Another idea on how to avoid ad skipping making the rounds is to try to get an ad in the last slot of a pod, since DVR viewers tend to stop fast-forwarding so as to not miss the beginning of the show. But even winning more advantageous placement within a commercial pod isn't necessarily a winning strategy, Mr. Juenger said. Very few of the least-fast-forwarded campaigns in April or May had a high percentage of spots that ran either first or last in a particular pod or commercial break, he said, with the majority enjoying only a normal distribution of commercial slots.
Financial-services and direct-response ads worked well, Mr. Juenger suggested, because they can be easily understood by consumers in the market for the particular product being advertised. "I'm sure creative has an important role, but it's the relevance of the message to the audience" that could be the deciding factor, he said. "If you're not interested in a home gym, I could see why you would just zap through that. But if you are interested and you're about to plunk down $500, you will watch the whole thing."

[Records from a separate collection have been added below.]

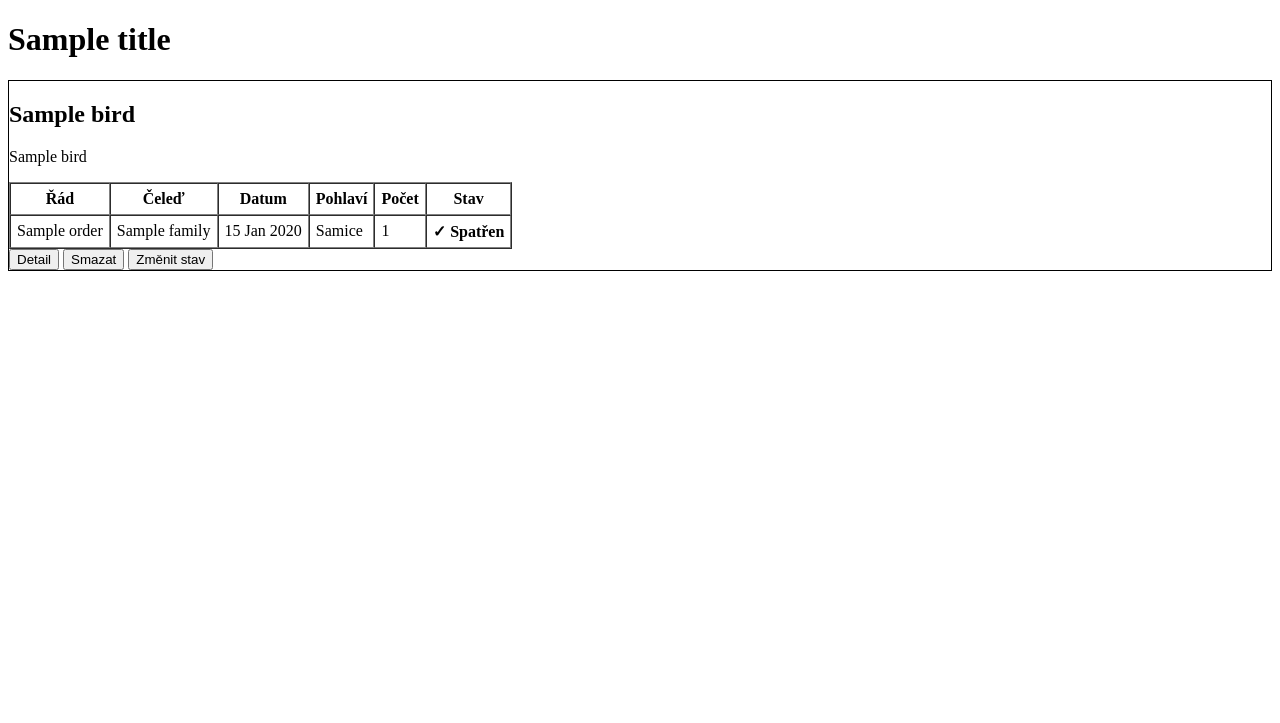
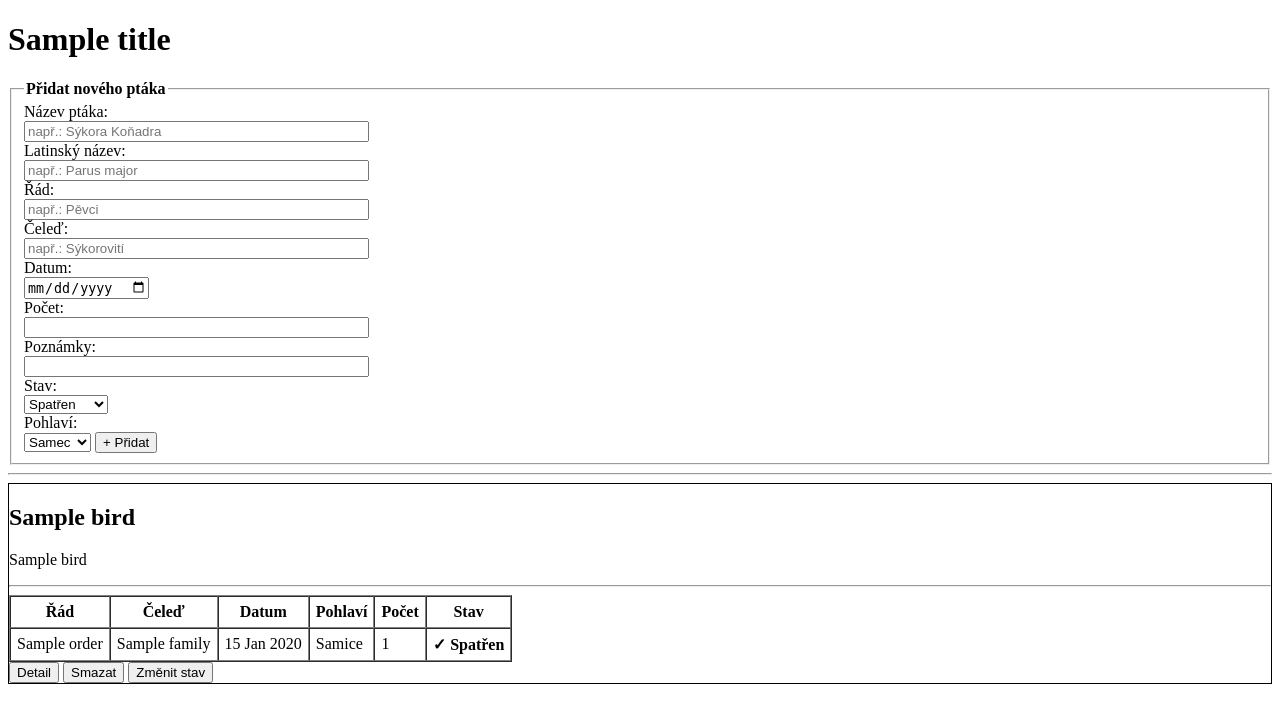
Before and after one commit to Mikulas-code/birdwatch, a Node project: template src/views/index.ejs in a window 1280 px wide. Shown: the top 723 px of the page. Run offline with Node 20 templates, Linux system fonts and the light colour scheme; the template is opened without the code that fills it: most values are stand-ins (such as "Sample title", 1, 10 or a date in 2020).

Commit message:
feat: pridan formular na pridavani novych ptaku do seznamu

```diff
--- a/src/views/index.ejs
+++ b/src/views/index.ejs
@@ -11,6 +11,56 @@
     <h1>
         <%= title %>
     </h1>
+        <fieldset>
+      <legend><strong>Přidat nového ptáka</strong></legend>
+      <form method="post" action="/add-bird">
+        <label>Název ptáka:</label>
+        <br />
+        <input name="name" size="40" placeholder="např.: Sýkora Koňadra" />
+        <br />
+        <label>Latinský název:</label>
+        <br />
+        <input name="latinName" size="40" placeholder="např.: Parus major" />
+        <br />
+        <label>Řád:</label>
+        <br />
+        <input name="order" size="40" placeholder="např.: Pěvci" />
+        <br />
+        <label>Čeleď:</label>
+        <br />
+        <input name="family" size="40" placeholder="např.: Sýkorovití" />
+        <br />
+        <label>Datum:</label>
+        <br />
+        <input type="date" name="date" />
+        <br />
+        <label>Počet:</label>
+        <br />
+        <input name="count" size="40"/>
+        <br />
+        <label>Poznámky:</label>
+        <br />
+        <input name="notes" size="40"/>
+        <br />
+        <label>Stav:</label>
+        <br />
+        <select name="seen">
+          <option value=true>Spatřen</option>
+          <option value=false>Nespatřen</option>
+        </select>
+        <br />
+        <label>Pohlaví:</label>
+        <br/>
+        <select name="gender">
+          <option value=true>Samec</option>
+          <option value=false>Samice</option>
+        </select>
+        <button type="submit">&#43; Přidat</button>
+      </form>
+    </fieldset>
+
+
+    <hr />
     <% for (const bird of birds) { %>
         <div style="border:1px solid black;">
             <h2>
@@ -20,6 +70,7 @@
                 <%= bird.latinName %>
             </p>
 
+            <hr />
             <table border="1" cellpadding="6" cellspacing="0">
                 <thead>
                     <tr>
@@ -67,5 +118,4 @@
             <button>Změnit stav</button>
         </div>
         <% } %>
-
 </html>
```
Also changed, not shown: index.js (+31 -1 lines), db.sqlite.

But placing those ads across various TV channels, as is often done, means advertising has become more and more of a guessing game, with marketers hoping to connect to that small subset of individuals who are watching a particular show but in the market or interested in a specific advertisement. Thanks to new data, "what you really have here is a report card on every commercial," said Ira Berger, director-network broadcasting at Richards Group, an independent Dallas agency.
This kind of data is leading to several different reactions within the ad industry. Some media buyers are calling for longer commercials, while others expect a complete breakdown of the ways in which ads are placed and sold, so that advertisers can request specific placement of ads at particular moments -- and maybe pay a premium to do so. Others expect ad agencies to start to move in one of two directions: working to generate enough buzz so that consumers are eager to find out more about particular ads, or damping the hype and offering more bare-bones information, instead, much like paid-search ads online.
"Instead of trying to sell products, people are going to throw puppy dogs and babies and every cliché in there so people stay with the commercials," Mr. Berger said. "No one can even imagine what changes this is going to bring creatively."